Believe me. Thanks to an opportunity Thursday during the Riley County Police Department’s Media Taser Day, I speak from firsthand knowledge.
“You can’t fight through it,” said Lt. Tim Schuck, one of the department’s Taser instructors, “You’re done.”
Yep. You’re pretty much toast.
When an officer fires a stun gun, the weapon shoots probes with fish hook-like barbs designed to pierce through the subject’s clothing and skin.
For the record, I didn’t have probes shot at me. They were poked through my shirt by hand and taped to my body.
That was fine with me. Needles and I don’t really get along.
After the probes find their target, a low electrical amperage of 0.0036 pulsates throughout the subject’s body for five seconds, disrupting nervous system communications. For comparison’s sake, a Taser has less amperage than a strand of Christmas lights (about one amp) and less than a 110-volt wall outlet (it varies, but it can be around16 amps).

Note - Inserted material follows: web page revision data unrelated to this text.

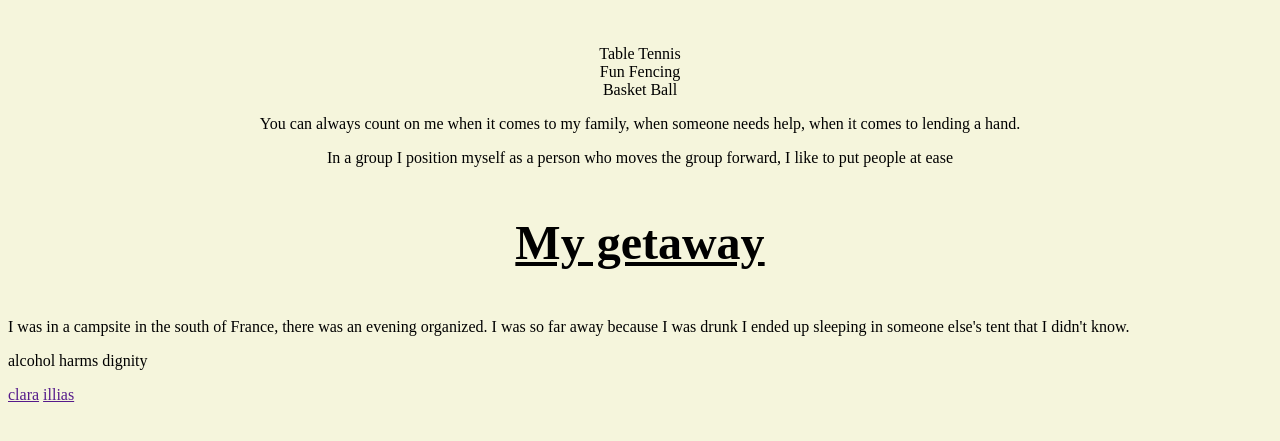
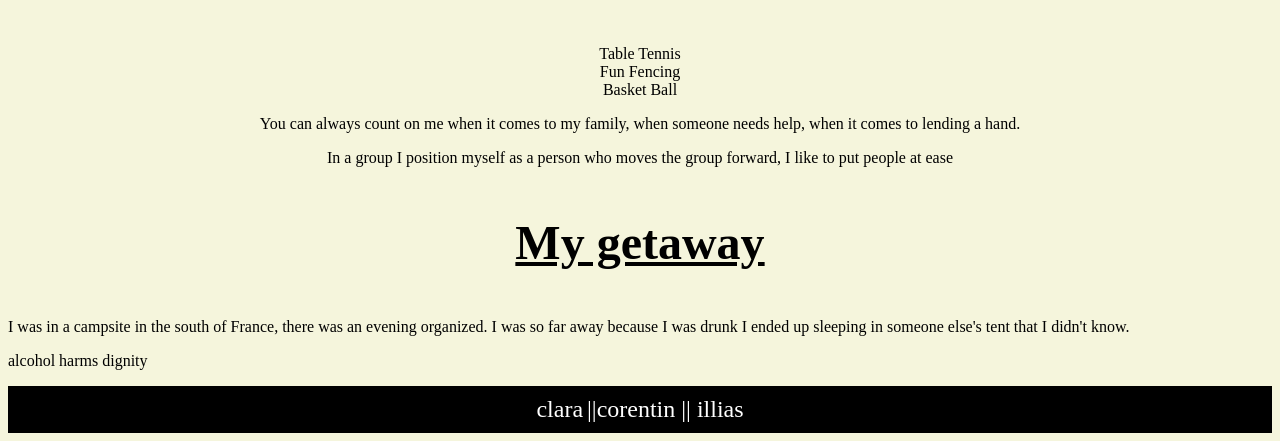
Before and after one commit to corentinnys/markdown-to-html, a plain HTML site: page index.html in a window 1280 px wide. Shown: the part 524-965 px from the top of the page. Before the commit the page ends 936 px from the top, so only its background shows below. Drawn offline with Linux system fonts and the light colour scheme.

Commit message:
setting up links

```diff
--- a/css/styles.css
+++ b/css/styles.css
@@ -63,3 +63,21 @@ ul{
 {
     position : relative;
 }
+
+footer {
+    background: black;
+    padding: 10px;
+}
+footer{
+    text-align: center;
+}
+footer>a+span{
+    color: white;
+    font-size: 1.5rem;
+}
+
+footer>a{
+    color: white;
+    text-decoration: none;
+    font-size: 1.5rem;
+}
--- a/index.html
+++ b/index.html
@@ -53,8 +53,7 @@
         <p> alcohol harms dignity</p>
     </main>
     <footer>
-        <a href=''>clara</a>
-        <a href=''>illias</a>
+        <a href='https://github.com/clamaha/markdown-challenge'>clara</a>  <span> ||corentin || </span> <a href='https://github.com/FLE0/Markdown-challenge'>illias</a>
     </footer>
 </section>
 
```
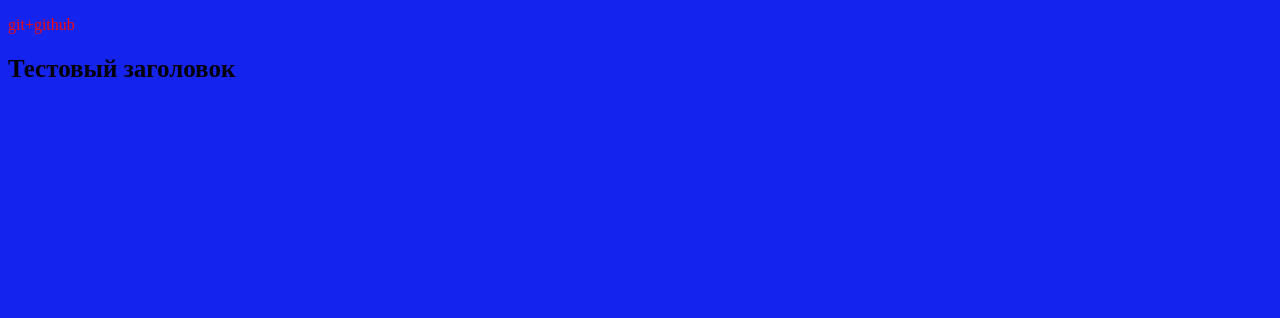
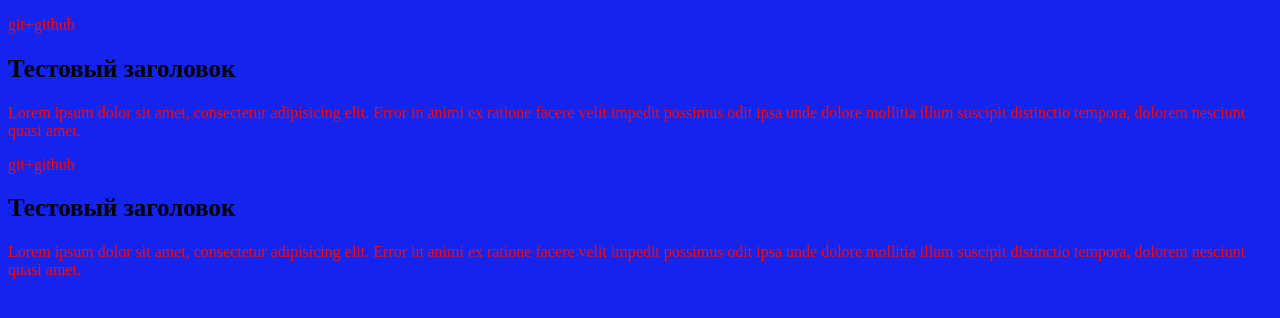
Before and after one commit to Noktyrn94/FT, a plain HTML site: page index.html in a window 1280 px wide. Drawn offline with Linux system fonts and the light colour scheme.

Commit message:
Ветка Testing

```diff
--- a/index.html
+++ b/index.html
@@ -10,5 +10,9 @@
 <body>
 <p>git+github</p>
 <h2>Тестовый заголовок</h2>
+<p>Lorem ipsum dolor sit amet, consectetur adipisicing elit. Error in animi ex ratione facere velit impedit possimus odit ipsa unde dolore mollitia illum suscipit distinctio tempora, dolorem nesciunt quasi amet.</p>
+<p>git+github</p>
+<h2>Тестовый заголовок</h2>
+<p>Lorem ipsum dolor sit amet, consectetur adipisicing elit. Error in animi ex ratione facere velit impedit possimus odit ipsa unde dolore mollitia illum suscipit distinctio tempora, dolorem nesciunt quasi amet.</p>
 </body>
 </html>
```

As the electricity is released, assuming everything deployed correctly, the subject (in this case, me) loses control of his body. However, oxygen still flows through the blood, the heart still beats and breathing doesn’t stop.
The best way to describe the crippling pain is that it was the most intense, dull pressure I’d ever experienced – easily the most painful sensation of my life. A video of my exposure is online at themercury.com.
I felt the worst pain up and down my spine from my lower back to my neck, both of which are still sore. Although I was aware of my surroundings, all I could focus on was the pain and the intimidating crackle of the Taser unleashing its electricity into my body.
At about three seconds in – maybe it was only two – I was fairly sure the five seconds had to be up. I remember realizing then that I had a few more counts to go before the immobilizing pain would stop.
Lucky for me, I had two volunteers holding me up on my feet. In the field, most subjects fall to the ground after being hit and are incapacitated.
That’s the goal – to stop what could be a more prolonged struggle before someone gets hurt.
“It’s able to get them quickly under control and in handcuffs,” said Lt. Greg Steere, the department’s other Taser instructor.
At the RCPD, every sworn officer, from lieutenant and below, has been trained to use a Taser and carries one. The same applies for Riley County Jail corrections officers ranked lieutenant and below.
“It helps officers definitely get a sense for what it would feel like,” Steere said.
Tasers have been in use at the RCPD since 2009, when Steere and Schuck rolled out the program after attending instructor school in 2008. In 2013, the department introduced a new, improved model, the X2, to begin replacing the older X26.
From July 2013 to this month, RCPD officers have shot Tasers at subjects 21 times. On 11 occasions, a Taser was pointed but not deployed.
Anyone on the wrong end of the Taser in the latter scenario should be grateful.
When my Taser exposure finally did cease, the pain went away immediately. The volunteers lowered me to the ground and, almost instantly, I felt ready to hop back up on my feet.
“Once it’s done, it’s done,” Steere had said earlier.
Though true, were I an unruly subject and the training officers instead were on patrol, I would be completely compliant with their next orders. I do not want to go through that again.
One and done for me. Thanks.